Bowie and Keechie are described as basically two children playing with something much bigger than they are. They Live By Night‘s mix of action thriller and the blossoming of young love is enchanting and tragic at the same time, with the characters going back and forth between the tension of two criminals on the run and the sweet, sugary courtship of kids falling in love (a memorable sequence includes Farley Granger asking Cathy O’Donnell if she’s “got a fella” while they’re both listening carefully for sounds of police cars approaching).
Fully realizing that sense of impending doom that is the dark heart of any true film noir, the characters finally become adults only when they’re able to see that there’s no happy ending for their fleeting romance. No matter what they have dreamed, no matter what they have hoped for (with Mexico being, once again, the dreamland on the horizon where everything can be alright – and that was decades before Brokeback Mountain), they’re brought back to bitter reality with the brutal realization that there’s no place for the two of them (“You’re saying that there’s no place for me and her?” “I don’t know of any, son”). Society has made them what they are and now society kicks them out.

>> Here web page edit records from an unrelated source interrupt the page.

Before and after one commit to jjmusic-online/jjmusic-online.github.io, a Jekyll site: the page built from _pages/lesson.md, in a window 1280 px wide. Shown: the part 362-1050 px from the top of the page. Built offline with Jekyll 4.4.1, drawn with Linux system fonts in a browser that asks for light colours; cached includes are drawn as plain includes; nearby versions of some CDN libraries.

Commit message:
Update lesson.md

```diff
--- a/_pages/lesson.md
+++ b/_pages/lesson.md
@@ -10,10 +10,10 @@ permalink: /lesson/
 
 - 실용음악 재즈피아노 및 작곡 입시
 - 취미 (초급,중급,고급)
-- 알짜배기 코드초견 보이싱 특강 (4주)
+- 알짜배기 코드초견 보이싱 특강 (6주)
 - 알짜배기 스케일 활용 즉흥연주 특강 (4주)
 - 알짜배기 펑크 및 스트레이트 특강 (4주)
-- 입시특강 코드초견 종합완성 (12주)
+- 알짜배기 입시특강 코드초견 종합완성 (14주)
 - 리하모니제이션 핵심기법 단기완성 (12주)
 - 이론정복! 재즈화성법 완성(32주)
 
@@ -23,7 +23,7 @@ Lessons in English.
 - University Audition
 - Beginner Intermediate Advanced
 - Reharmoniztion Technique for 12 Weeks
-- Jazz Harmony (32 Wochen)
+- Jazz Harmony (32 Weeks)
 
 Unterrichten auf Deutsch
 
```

And finally, in what might seem a side note but is actually essential to the understanding of Ray’s oeuvre, the film is saturated with low-key but still incredibly risky sensuality that sets Ray apart from any major American director working at the time. In one sequence, Cathy O’Donnell massages Farley Granger’s shirtless back in what is probably one of the most risqué scenes from the ’40s – a scene filled with sweetness and youthful awkwardness, yet still able to deliver the latent sensuality of a demure country girl who is facing love and desire for the first time. Love and desire that so obviously explode off screen, when we see Bowie and Keechie lying on the floor close to each other, and unseen lovemaking under the blinking lights of the Christmas tree is strongly hinted at. Part of the film’s sensuality also comes from Ray’s use of the camera as a means to express the obvious love and passion he feels for his actors – it is something that only Hitchcock with his blondes and maybe Almodóvar were able to accomplish after Ray. The director uses the camera to explore the bodies and movements of his actors in a way that is truly carnal, and the objectively handsome Farley Granger becomes the focus of the picture, thus making the relationship with the female lead even stronger – we’re forced to look at Granger in the same way Cathy O’Donnell looks at him in her growing affection for him. An affection that is even more eloquent when, after reaching such high levels of erotic tension, Ray delivers the denouement of the two characters’ love story in little details – a playful ride in the car, with Bowie and Keechie joking around and looking at each other with tenderness, each grateful for those brief moments of true happiness, and with tragedy waiting around the corner.